Records from a dataset
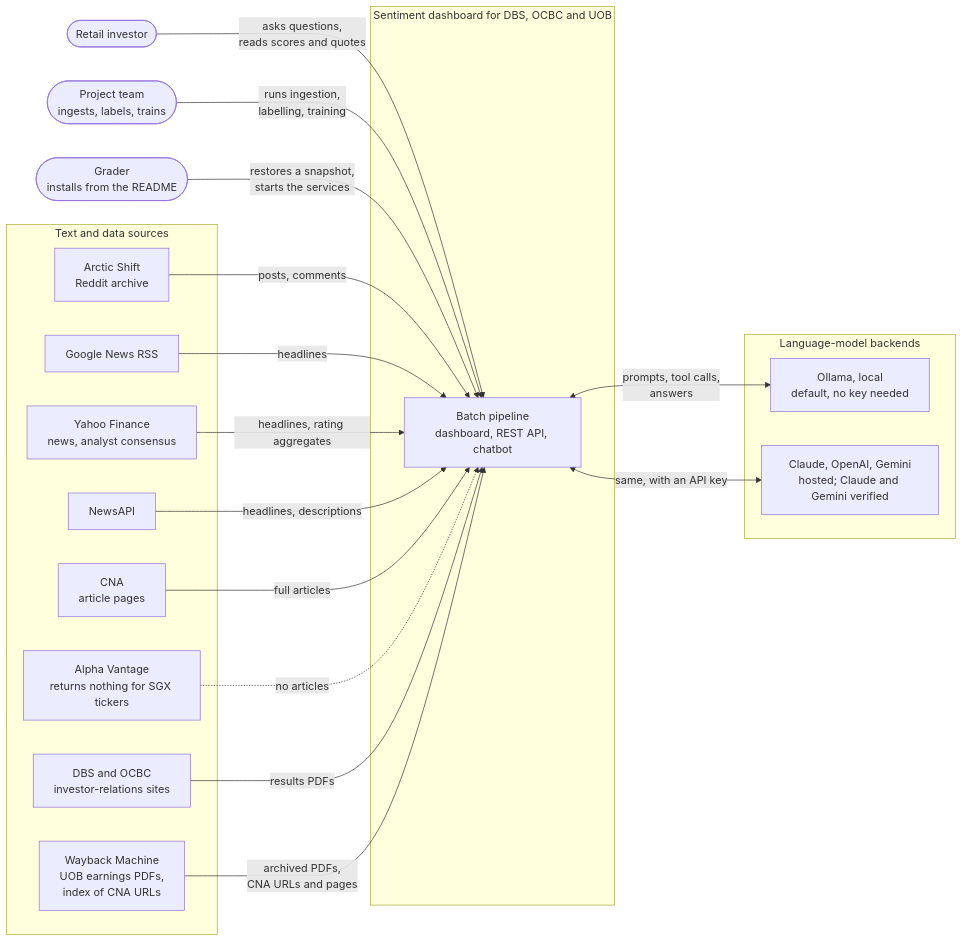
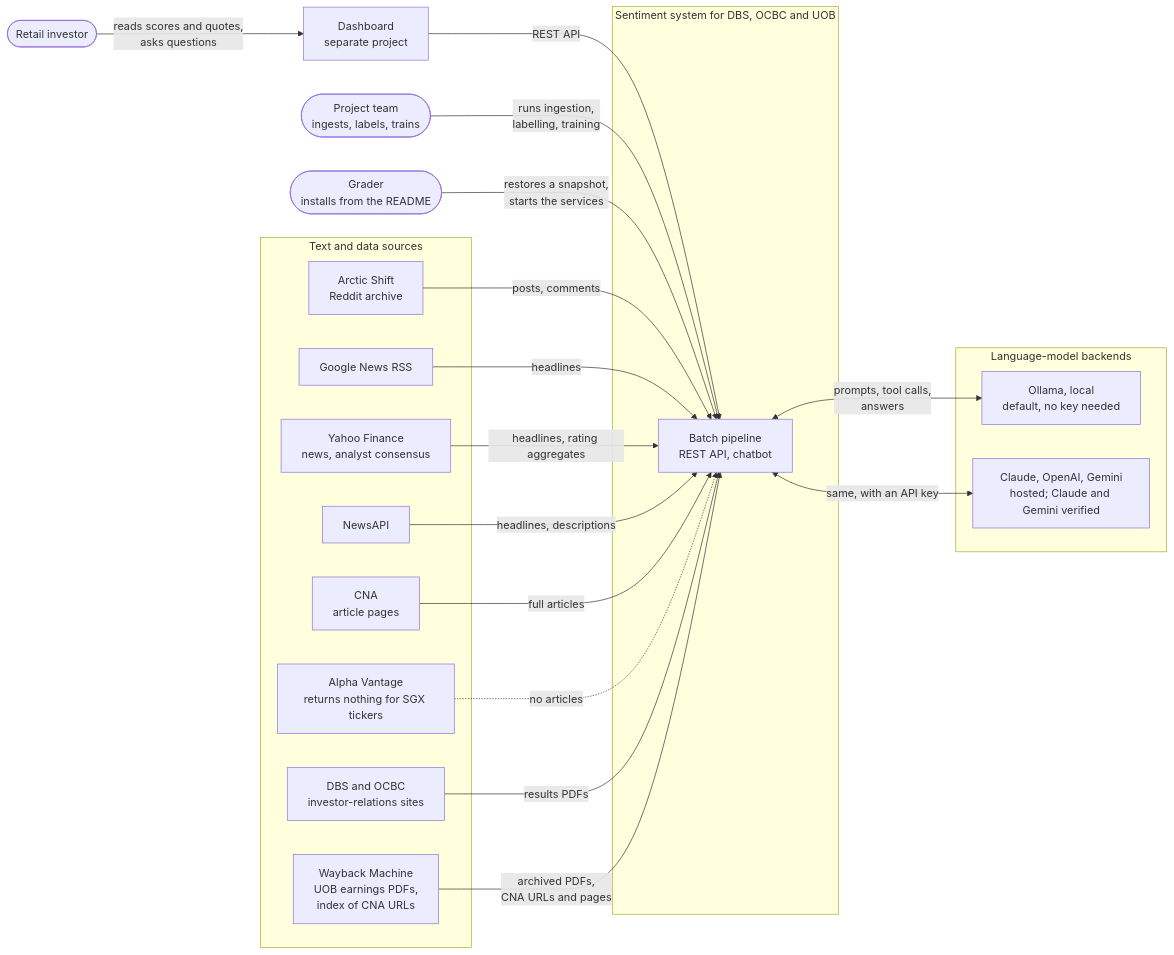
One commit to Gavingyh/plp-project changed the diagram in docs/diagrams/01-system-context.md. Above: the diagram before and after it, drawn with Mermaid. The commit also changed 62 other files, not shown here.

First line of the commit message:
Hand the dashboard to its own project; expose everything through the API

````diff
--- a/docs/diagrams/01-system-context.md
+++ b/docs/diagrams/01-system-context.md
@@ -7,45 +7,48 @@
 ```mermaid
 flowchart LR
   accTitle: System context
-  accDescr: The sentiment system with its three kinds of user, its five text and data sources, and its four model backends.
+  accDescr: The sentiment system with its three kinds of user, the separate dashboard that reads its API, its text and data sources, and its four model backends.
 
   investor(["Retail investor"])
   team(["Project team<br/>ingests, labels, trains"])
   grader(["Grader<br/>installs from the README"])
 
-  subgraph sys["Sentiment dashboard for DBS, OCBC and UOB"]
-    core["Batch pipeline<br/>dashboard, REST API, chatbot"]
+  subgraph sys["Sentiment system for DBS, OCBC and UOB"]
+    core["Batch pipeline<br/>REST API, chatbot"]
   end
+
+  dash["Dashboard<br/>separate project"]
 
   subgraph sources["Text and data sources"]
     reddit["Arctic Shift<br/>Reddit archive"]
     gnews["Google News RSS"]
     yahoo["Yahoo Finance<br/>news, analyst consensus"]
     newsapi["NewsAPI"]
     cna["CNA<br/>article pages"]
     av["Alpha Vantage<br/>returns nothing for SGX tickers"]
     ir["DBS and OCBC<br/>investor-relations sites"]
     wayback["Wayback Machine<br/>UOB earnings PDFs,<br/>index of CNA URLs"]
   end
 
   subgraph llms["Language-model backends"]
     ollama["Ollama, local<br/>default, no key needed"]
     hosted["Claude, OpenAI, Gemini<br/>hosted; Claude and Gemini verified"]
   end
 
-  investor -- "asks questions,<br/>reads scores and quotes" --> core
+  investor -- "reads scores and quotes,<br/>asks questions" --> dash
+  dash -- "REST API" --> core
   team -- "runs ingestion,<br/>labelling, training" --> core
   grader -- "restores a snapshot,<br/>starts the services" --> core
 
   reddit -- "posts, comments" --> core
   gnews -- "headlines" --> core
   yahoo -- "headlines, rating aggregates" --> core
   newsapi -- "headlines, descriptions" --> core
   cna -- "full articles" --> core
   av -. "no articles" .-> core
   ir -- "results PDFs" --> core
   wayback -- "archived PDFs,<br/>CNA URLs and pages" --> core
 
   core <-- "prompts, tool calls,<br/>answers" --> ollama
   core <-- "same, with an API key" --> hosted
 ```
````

==

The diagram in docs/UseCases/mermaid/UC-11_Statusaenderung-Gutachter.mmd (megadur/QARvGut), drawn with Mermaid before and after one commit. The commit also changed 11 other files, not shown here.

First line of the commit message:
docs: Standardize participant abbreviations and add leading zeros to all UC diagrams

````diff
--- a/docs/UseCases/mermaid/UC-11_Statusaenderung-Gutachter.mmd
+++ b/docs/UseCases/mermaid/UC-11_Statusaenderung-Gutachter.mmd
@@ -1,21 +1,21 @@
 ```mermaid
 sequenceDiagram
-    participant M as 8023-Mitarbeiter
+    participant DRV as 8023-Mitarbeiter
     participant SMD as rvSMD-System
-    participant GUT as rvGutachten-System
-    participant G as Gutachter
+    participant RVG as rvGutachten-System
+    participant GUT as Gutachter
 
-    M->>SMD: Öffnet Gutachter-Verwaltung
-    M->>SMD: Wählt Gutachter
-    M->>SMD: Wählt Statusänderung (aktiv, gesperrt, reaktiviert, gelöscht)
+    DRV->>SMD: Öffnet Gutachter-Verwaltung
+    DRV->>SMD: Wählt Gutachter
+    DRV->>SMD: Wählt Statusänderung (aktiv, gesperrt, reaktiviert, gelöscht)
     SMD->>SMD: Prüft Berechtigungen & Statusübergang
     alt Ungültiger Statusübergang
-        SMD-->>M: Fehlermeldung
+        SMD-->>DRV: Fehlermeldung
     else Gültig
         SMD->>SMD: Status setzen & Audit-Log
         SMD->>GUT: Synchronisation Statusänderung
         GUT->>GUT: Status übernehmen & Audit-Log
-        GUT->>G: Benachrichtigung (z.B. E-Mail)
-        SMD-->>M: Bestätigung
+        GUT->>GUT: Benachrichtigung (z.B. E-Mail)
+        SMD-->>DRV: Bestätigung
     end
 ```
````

...

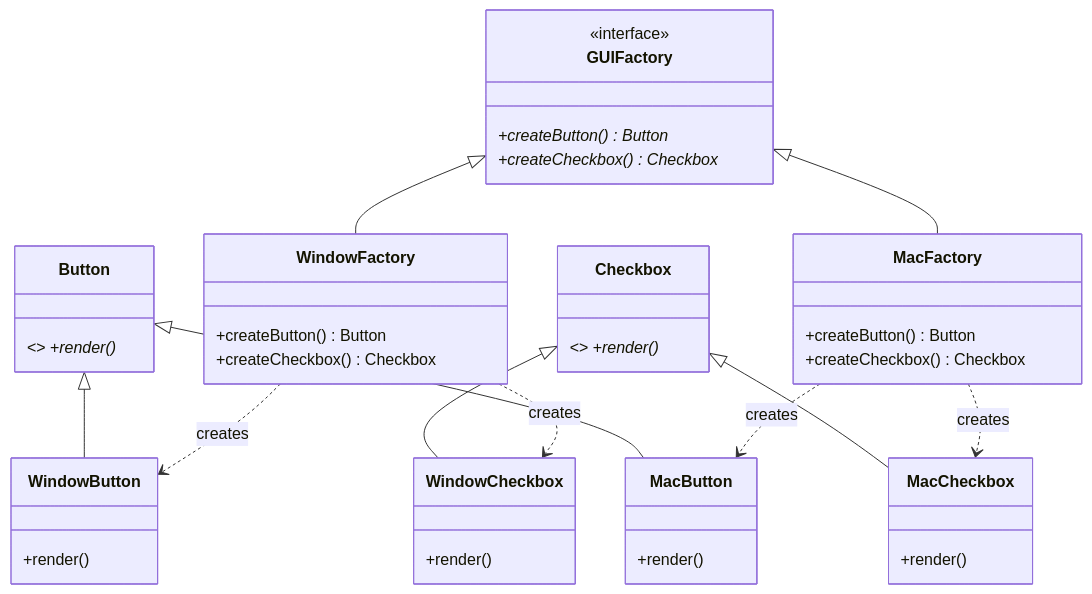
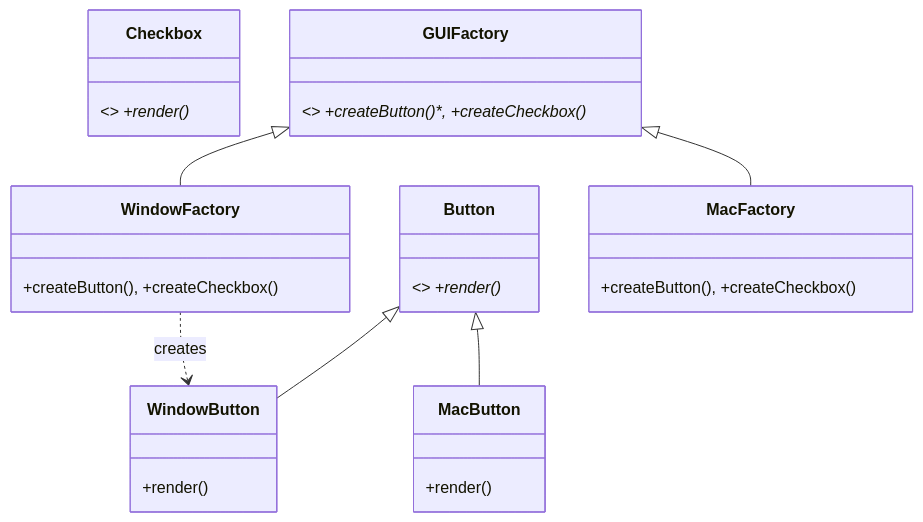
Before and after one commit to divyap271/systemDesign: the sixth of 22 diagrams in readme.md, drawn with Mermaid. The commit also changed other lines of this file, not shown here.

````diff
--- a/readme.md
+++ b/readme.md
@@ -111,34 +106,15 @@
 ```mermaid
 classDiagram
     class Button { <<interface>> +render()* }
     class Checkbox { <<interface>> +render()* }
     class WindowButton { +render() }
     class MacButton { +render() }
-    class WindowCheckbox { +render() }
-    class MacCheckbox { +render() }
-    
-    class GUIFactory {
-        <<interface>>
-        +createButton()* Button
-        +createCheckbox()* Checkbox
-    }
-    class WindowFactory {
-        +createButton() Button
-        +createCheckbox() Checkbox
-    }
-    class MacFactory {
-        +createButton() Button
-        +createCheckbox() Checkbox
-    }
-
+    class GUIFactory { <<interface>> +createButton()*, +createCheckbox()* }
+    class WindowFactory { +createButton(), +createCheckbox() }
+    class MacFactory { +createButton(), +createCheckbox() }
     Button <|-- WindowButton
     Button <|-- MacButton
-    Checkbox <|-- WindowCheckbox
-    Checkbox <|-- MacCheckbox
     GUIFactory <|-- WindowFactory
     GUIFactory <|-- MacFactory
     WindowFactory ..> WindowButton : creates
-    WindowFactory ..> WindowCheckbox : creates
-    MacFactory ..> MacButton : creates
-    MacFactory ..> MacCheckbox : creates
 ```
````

**What the task requires:**
Return every line of the entries above that the string "MacFactory" appears in.

**Answer section:**
-    class MacFactory {
+    class MacFactory { +createButton(), +createCheckbox() }
     GUIFactory <|-- MacFactory
-    MacFactory ..> MacButton : creates
-    MacFactory ..> MacCheckbox : creates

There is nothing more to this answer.